The scars are healing and the memories are vivid for 4-year-old Nicholas Bocci, who looks into a mirror and says he looks like a monster.
Nicholas, who is recovering from a June dog bite, looked stunned viewing himself in a bathroom mirror as he studied his facial wounds one day.
"I look like a monster," Nicholas said as he turned to look at his mother.
Tammy Bocci will never forget her son's words.
Nicholas and two brothers, ages 2 and 1, were at their babysitter's home when he bent down to pet her chow. The dog bit his face, causing wounds from his left temple to his mouth that required 13 stitches.

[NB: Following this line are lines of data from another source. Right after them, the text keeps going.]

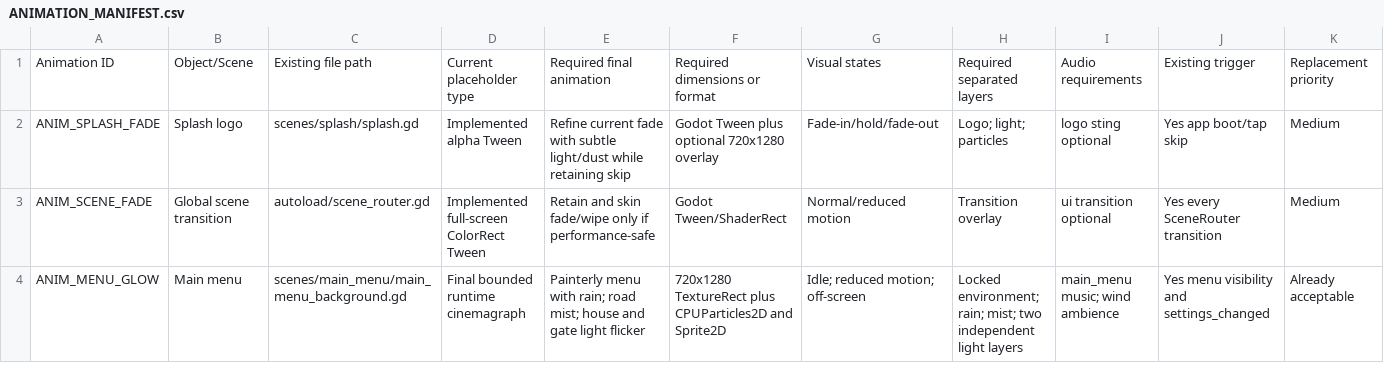
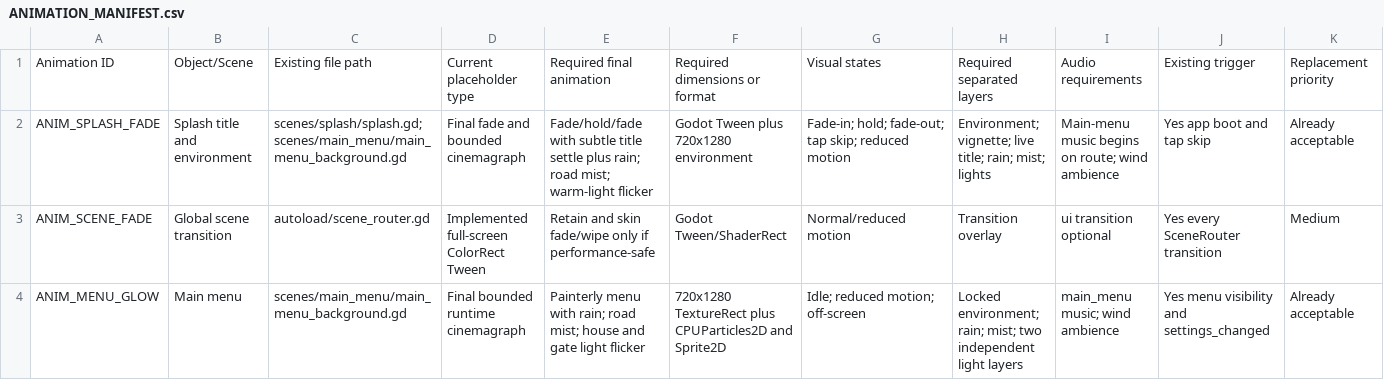
Before and after one commit to Robbed91/DEAD-HAVEN-MERGE-SURVIVE, a CSV file: docs/ANIMATION_MANIFEST.csv, drawn as a sheet; only a part is shown; the diff covers the shown part only; the diff names each change by its address in the sheet, - before the commit and + after, or states it on an @@ line.

```diff
--- a/docs/ANIMATION_MANIFEST.csv
+++ b/docs/ANIMATION_MANIFEST.csv
-B2: Splash logo
+B2: Splash title and environment
-C2: scenes/splash/splash.gd
+C2: scenes/splash/splash.gd; scenes/main_menu/main_menu_background.gd
-D2: Implemented alpha Tween
+D2: Final fade and bounded cinemagraph
-E2: Refine current fade with subtle light/dust while retaining skip
+E2: Fade/hold/fade with subtle title settle plus rain; road mist; warm-light flicker
-F2: Godot Tween plus optional 720x1280 overlay
+F2: Godot Tween plus 720x1280 environment
-G2: Fade-in/hold/fade-out
+G2: Fade-in; hold; fade-out; tap skip; reduced motion
-H2: Logo; light; particles
+H2: Environment; vignette; live title; rain; mist; lights
-I2: logo sting optional
+I2: Main-menu music begins on route; wind ambience
-J2: Yes app boot/tap skip
+J2: Yes app boot and tap skip
-K2: Medium
+K2: Already acceptable
```
Also changed, not shown: 2 edited cells elsewhere in this file, docs/FINAL_ASSET_MANIFEST.csv, 9 other files.
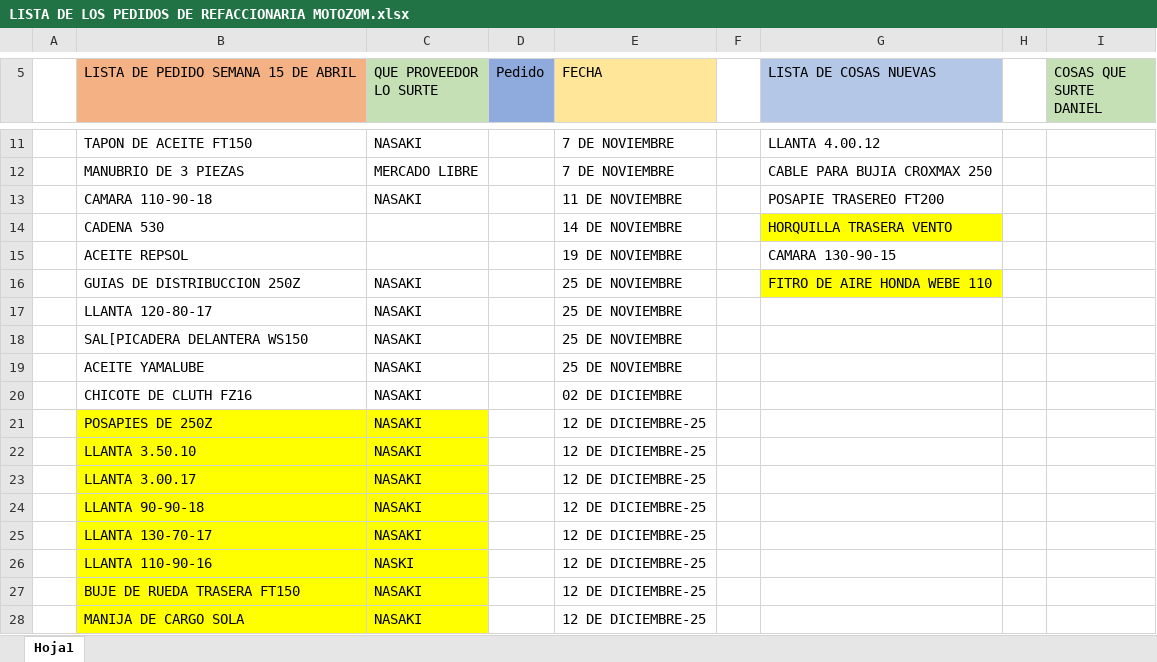
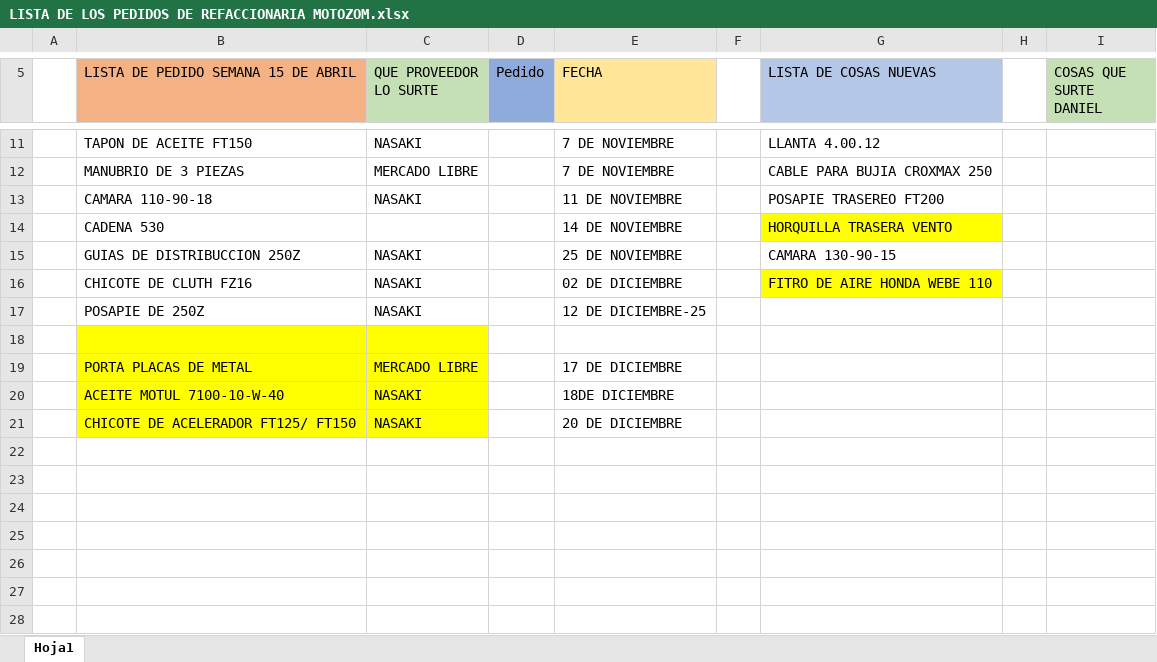
Before and after one commit to MotoZom/Motozom, an Excel workbook: cosas por pedir/LISTA DE LOS PEDIDOS DE REFACCIONARIA MOTOZOM.xlsx, sheet Hoja1, drawn as a sheet; only a part is shown, gaps mark what is left out; values as stored, in another font and other column widths than the file's, no borders; removed rows and columns are numbered as before the commit, all else as after; rows hold the shown columns only; the diff names each change by its address in the sheet, - before the commit and + after, or states it on an @@ line.

```diff
--- a/cosas por pedir/LISTA DE LOS PEDIDOS DE REFACCIONARIA MOTOZOM.xlsx (sheet Hoja1)
+++ b/cosas por pedir/LISTA DE LOS PEDIDOS DE REFACCIONARIA MOTOZOM.xlsx (sheet Hoja1)
-row 15:  | ACEITE REPSOL |  |  | 19 DE NOVIEMBRE |  | CAMARA 130-90-15
-G15 (LISTA DE COSAS NUEVAS): FITRO DE AIRE HONDA WEBE 110
+G15 (LISTA DE COSAS NUEVAS): CAMARA 130-90-15
-G15 fill: #FFFF00
+G15 fill: none
-row 17:  | LLANTA 120-80-17 | NASAKI |  | 25 DE NOVIEMBRE
-row 18:  | SAL[PICADERA DELANTERA WS150 | NASAKI |  | 25 DE NOVIEMBRE
-row 19:  | ACEITE YAMALUBE | NASAKI |  | 25 DE NOVIEMBRE
-G16 (LISTA DE COSAS NUEVAS): (empty)
+G16 (LISTA DE COSAS NUEVAS): FITRO DE AIRE HONDA WEBE 110
-G16 fill: none
+G16 fill: #FFFF00
-B17: POSAPIES DE 250Z
+B17: POSAPIE DE 250Z
-B17:C17 fill: #FFFF00
+B17:C17 fill: none
-row 18:  | LLANTA 3.50.10 | NASAKI |  | 12 DE DICIEMBRE-25
+row 18: (empty)
-row 23:  | LLANTA 3.00.17 | NASAKI |  | 12 DE DICIEMBRE-25
-row 24:  | LLANTA 90-90-18 | NASAKI |  | 12 DE DICIEMBRE-25
+row 19:  | PORTA PLACAS DE METAL | MERCADO LIBRE |  | 17 DE DICIEMBRE
-B20: LLANTA 130-70-17
+B20: ACEITE MOTUL 7100-10-W-40
-E20 (FECHA): 12 DE DICIEMBRE-25
+E20 (FECHA): 18DE DICIEMBRE
-row 26:  | LLANTA 110-90-16 | NASKI |  | 12 DE DICIEMBRE-25
-B21: BUJE DE RUEDA TRASERA FT150
+B21: CHICOTE DE ACELERADOR FT125/ FT150
-E21 (FECHA): 12 DE DICIEMBRE-25
+E21 (FECHA): 20 DE DICIEMBRE
-row 28:  | MANIJA DE CARGO SOLA | NASAKI |  | 12 DE DICIEMBRE-25
```
Also changed, not shown: 2 other files.
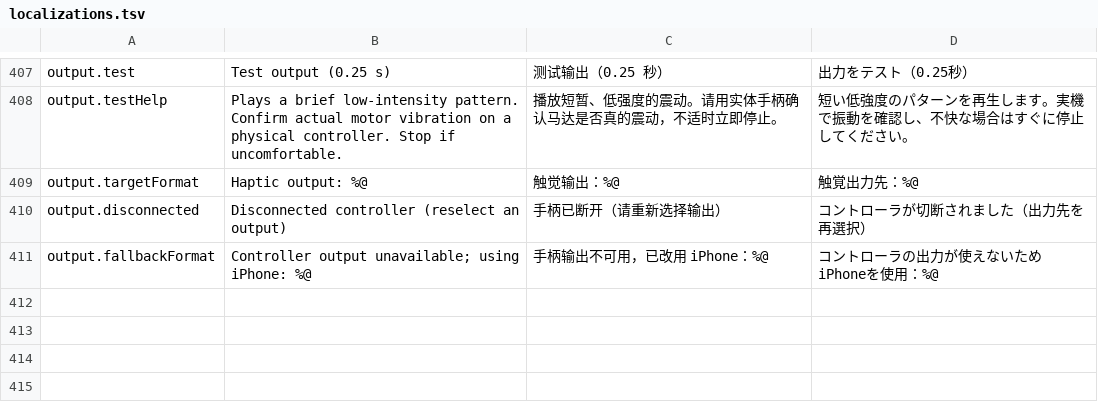
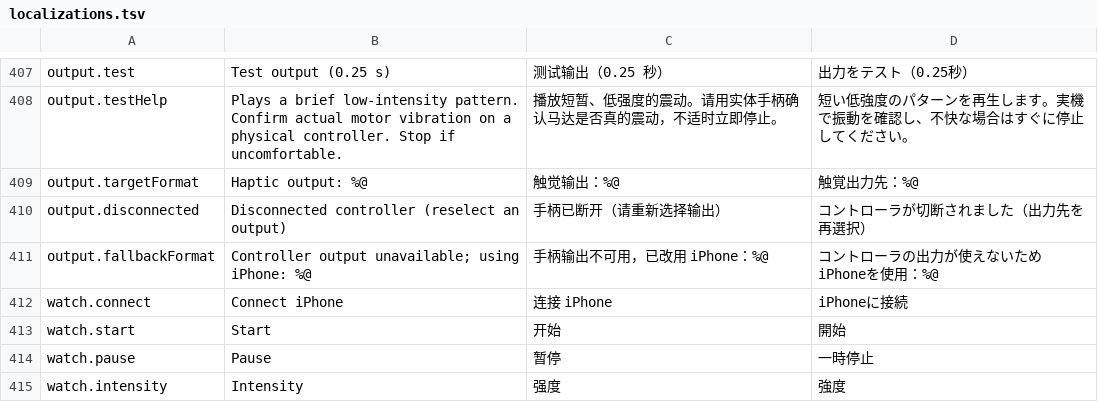
Before and after one commit to yangyang8305/PulseLoom, a TSV file: Scripts/localizations.tsv, drawn as a sheet; only a part is shown, gaps mark what is left out; the diff names each change by its address in the sheet, - before the commit and + after, or states it on an @@ line.

Commit message:
Redesign Watch controls for 40mm screens and retain portable UI diagnostics

```diff
--- a/Scripts/localizations.tsv
+++ b/Scripts/localizations.tsv
+row 412: watch.connect | Connect iPhone | 连接 iPhone | iPhoneに接続
+row 413: watch.start | Start | 开始 | 開始
+row 414: watch.pause | Pause | 暂停 | 一時停止
+row 415: watch.intensity | Intensity | 强度 | 強度
```
Also changed, not shown: 11 other files.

The Boccis wanted the dog declared dangerous, which would have led to further restrictions on its access to people. But the dog owners successfully fought it in court.
"It was horrible," Tammy Bocci said about her son's wounds. "My little baby was crawling on the floor the same time it happened. What would have happened if he was the one who was bit?"
In Brevard County, the reported number of unprovoked dog bites has tripled in four years.
The number that caused minor injuries nearly tripled in four years, from 120 in 1990 to 320 last year. The number of serious injuries also is way up this year, said county Animal Control officials.
Two possible reasons for the increase are the county's burgeoning population and the growing popularity of large dogs, animal experts said. Big dogs are seen as deterrents to crime.
Problems arise when dog owners fail to exercise basic controls of their pets, such as using a leash in public areas, said Clara Gunde, executive director of the Central Brevard Humane Society.
Judy Billings, area supervisor for Animal Control, said: "We're having so many children injured by dogs. We really need to educate the public about this."